Recorded data:
============================================================
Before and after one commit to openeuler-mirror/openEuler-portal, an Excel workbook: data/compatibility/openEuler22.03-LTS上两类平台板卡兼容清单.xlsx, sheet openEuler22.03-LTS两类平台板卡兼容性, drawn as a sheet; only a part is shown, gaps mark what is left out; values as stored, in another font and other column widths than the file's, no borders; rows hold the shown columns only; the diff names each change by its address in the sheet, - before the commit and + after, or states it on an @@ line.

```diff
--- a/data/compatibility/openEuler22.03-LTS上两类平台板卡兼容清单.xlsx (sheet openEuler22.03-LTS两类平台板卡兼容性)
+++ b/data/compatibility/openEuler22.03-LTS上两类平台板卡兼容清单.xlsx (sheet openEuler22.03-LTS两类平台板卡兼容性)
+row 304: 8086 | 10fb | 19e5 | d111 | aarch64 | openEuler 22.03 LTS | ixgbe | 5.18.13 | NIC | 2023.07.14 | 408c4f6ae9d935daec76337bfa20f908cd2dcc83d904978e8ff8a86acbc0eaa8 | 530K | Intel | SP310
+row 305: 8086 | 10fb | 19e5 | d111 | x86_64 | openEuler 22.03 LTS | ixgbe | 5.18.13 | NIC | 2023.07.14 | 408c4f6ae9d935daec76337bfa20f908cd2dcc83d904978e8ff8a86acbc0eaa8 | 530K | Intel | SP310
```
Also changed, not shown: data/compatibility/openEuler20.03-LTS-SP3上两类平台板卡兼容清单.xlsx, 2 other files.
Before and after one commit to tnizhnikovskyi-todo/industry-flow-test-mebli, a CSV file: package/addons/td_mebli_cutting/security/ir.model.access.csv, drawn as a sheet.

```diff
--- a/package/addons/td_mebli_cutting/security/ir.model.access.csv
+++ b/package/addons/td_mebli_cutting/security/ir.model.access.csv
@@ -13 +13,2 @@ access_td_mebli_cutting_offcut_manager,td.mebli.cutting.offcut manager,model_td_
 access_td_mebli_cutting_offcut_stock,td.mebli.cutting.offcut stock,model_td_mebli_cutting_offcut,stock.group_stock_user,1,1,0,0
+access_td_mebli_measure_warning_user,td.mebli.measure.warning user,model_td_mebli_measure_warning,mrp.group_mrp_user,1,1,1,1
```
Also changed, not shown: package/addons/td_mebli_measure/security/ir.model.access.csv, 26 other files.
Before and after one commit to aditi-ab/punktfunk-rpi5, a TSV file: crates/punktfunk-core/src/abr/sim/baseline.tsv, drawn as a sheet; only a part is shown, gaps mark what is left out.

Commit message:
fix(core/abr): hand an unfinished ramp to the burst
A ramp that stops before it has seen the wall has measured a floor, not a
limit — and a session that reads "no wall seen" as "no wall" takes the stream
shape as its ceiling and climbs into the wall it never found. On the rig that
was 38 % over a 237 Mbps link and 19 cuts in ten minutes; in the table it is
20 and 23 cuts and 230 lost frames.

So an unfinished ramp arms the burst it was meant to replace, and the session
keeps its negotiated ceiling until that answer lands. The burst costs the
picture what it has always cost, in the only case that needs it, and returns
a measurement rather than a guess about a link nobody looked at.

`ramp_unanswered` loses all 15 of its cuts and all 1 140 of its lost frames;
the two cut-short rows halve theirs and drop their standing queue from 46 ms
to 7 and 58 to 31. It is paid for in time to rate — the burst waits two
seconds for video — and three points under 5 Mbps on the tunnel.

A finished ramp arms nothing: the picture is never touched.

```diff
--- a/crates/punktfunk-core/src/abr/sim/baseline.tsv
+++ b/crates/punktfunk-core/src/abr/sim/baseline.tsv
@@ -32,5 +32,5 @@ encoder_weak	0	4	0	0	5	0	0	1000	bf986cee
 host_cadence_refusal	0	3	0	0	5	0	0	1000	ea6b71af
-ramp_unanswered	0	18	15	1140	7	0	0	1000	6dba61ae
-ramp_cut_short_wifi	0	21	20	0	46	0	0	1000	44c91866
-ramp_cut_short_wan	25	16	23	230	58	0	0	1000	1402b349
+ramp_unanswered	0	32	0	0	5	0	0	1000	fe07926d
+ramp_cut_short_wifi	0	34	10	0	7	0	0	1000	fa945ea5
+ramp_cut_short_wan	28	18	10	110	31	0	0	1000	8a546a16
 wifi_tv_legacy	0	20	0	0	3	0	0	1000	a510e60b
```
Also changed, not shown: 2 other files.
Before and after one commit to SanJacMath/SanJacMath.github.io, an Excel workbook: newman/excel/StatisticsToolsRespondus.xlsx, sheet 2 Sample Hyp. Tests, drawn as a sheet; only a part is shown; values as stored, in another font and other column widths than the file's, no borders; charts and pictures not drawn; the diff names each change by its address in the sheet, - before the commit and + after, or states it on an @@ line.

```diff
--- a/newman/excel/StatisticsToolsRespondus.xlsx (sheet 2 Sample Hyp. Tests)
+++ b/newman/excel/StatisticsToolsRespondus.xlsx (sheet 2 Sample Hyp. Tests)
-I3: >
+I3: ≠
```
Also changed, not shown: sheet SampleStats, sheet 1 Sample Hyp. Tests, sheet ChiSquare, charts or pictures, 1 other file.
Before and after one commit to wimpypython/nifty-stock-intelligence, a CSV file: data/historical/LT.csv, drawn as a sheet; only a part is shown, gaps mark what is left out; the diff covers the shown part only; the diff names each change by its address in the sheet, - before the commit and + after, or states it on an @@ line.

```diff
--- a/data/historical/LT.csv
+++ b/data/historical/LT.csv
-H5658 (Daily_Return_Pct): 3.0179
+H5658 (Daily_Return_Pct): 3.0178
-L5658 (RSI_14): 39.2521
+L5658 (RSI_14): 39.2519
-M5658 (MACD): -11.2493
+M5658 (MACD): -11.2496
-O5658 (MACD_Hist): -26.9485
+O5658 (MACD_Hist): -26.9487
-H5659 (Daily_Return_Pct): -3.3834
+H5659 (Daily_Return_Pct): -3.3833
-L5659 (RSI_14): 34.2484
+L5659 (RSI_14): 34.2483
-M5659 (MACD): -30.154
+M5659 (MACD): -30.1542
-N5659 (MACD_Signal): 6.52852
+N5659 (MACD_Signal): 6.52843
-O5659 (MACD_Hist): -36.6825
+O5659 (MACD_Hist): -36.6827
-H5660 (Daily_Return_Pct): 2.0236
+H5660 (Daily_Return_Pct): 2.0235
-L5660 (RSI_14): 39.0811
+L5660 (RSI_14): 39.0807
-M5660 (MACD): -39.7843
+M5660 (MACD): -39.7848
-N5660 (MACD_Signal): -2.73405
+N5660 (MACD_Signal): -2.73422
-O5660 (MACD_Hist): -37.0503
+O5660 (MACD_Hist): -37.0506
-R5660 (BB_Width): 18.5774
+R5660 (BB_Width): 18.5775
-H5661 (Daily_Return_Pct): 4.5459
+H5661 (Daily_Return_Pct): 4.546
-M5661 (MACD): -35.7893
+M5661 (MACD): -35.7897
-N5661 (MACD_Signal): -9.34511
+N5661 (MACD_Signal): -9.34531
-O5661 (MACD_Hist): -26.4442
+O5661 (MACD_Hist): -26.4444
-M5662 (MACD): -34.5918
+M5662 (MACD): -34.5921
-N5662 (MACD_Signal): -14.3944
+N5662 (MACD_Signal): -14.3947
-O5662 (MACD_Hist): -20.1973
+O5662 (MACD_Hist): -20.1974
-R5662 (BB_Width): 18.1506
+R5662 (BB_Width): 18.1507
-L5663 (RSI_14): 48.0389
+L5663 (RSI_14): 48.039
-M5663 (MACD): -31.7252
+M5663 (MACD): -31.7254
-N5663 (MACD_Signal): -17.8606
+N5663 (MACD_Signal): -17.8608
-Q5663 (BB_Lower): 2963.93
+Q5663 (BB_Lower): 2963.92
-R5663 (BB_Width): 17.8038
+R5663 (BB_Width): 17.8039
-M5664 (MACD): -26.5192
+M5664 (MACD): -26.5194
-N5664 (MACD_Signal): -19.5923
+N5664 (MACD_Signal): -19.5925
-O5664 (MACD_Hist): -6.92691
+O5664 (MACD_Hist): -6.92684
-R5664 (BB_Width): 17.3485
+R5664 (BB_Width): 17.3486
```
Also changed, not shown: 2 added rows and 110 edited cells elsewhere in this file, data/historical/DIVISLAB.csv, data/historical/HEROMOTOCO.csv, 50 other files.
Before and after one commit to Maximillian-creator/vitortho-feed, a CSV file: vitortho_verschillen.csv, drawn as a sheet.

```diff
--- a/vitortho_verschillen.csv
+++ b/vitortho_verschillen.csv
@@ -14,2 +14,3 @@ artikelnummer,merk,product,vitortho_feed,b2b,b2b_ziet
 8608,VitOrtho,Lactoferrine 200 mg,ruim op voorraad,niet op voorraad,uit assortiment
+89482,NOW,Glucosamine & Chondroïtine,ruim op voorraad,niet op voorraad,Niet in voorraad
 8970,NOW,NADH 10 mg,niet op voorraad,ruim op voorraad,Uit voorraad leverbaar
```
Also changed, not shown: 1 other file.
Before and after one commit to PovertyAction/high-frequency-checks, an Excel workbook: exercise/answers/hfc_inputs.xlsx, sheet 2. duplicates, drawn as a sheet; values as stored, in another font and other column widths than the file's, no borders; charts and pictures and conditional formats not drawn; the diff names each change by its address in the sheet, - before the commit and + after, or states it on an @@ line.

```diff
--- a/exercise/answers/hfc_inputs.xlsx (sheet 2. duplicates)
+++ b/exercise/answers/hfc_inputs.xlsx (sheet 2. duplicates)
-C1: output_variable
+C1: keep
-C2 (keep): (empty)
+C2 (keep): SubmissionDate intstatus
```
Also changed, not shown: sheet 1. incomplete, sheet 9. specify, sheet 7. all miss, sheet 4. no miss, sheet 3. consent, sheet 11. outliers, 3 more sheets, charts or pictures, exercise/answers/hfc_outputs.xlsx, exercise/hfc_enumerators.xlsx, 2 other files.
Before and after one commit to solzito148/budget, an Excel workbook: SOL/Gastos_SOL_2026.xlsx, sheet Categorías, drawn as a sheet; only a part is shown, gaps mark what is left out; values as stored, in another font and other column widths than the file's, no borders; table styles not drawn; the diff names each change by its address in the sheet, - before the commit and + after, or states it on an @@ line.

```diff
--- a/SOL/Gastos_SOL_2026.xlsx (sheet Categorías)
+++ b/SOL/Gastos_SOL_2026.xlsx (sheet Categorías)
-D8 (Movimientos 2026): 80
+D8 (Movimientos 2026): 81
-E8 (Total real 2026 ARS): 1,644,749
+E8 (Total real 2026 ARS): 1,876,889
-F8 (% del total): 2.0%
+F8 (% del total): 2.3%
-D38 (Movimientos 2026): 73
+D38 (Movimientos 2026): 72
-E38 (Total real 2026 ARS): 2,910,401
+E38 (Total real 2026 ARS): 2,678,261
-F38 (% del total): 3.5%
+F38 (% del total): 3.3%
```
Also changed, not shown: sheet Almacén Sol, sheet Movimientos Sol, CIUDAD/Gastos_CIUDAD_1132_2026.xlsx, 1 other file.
============================================================
To do: Those lines of the records that contain the string "voorraad" should be identified and copied.

Solution to this problem:
 8608,VitOrtho,Lactoferrine 200 mg,ruim op voorraad,niet op voorraad,uit assortiment
+89482,NOW,Glucosamine & Chondroïtine,ruim op voorraad,niet op voorraad,Niet in voorraad
 8970,NOW,NADH 10 mg,niet op voorraad,ruim op voorraad,Uit voorraad leverbaar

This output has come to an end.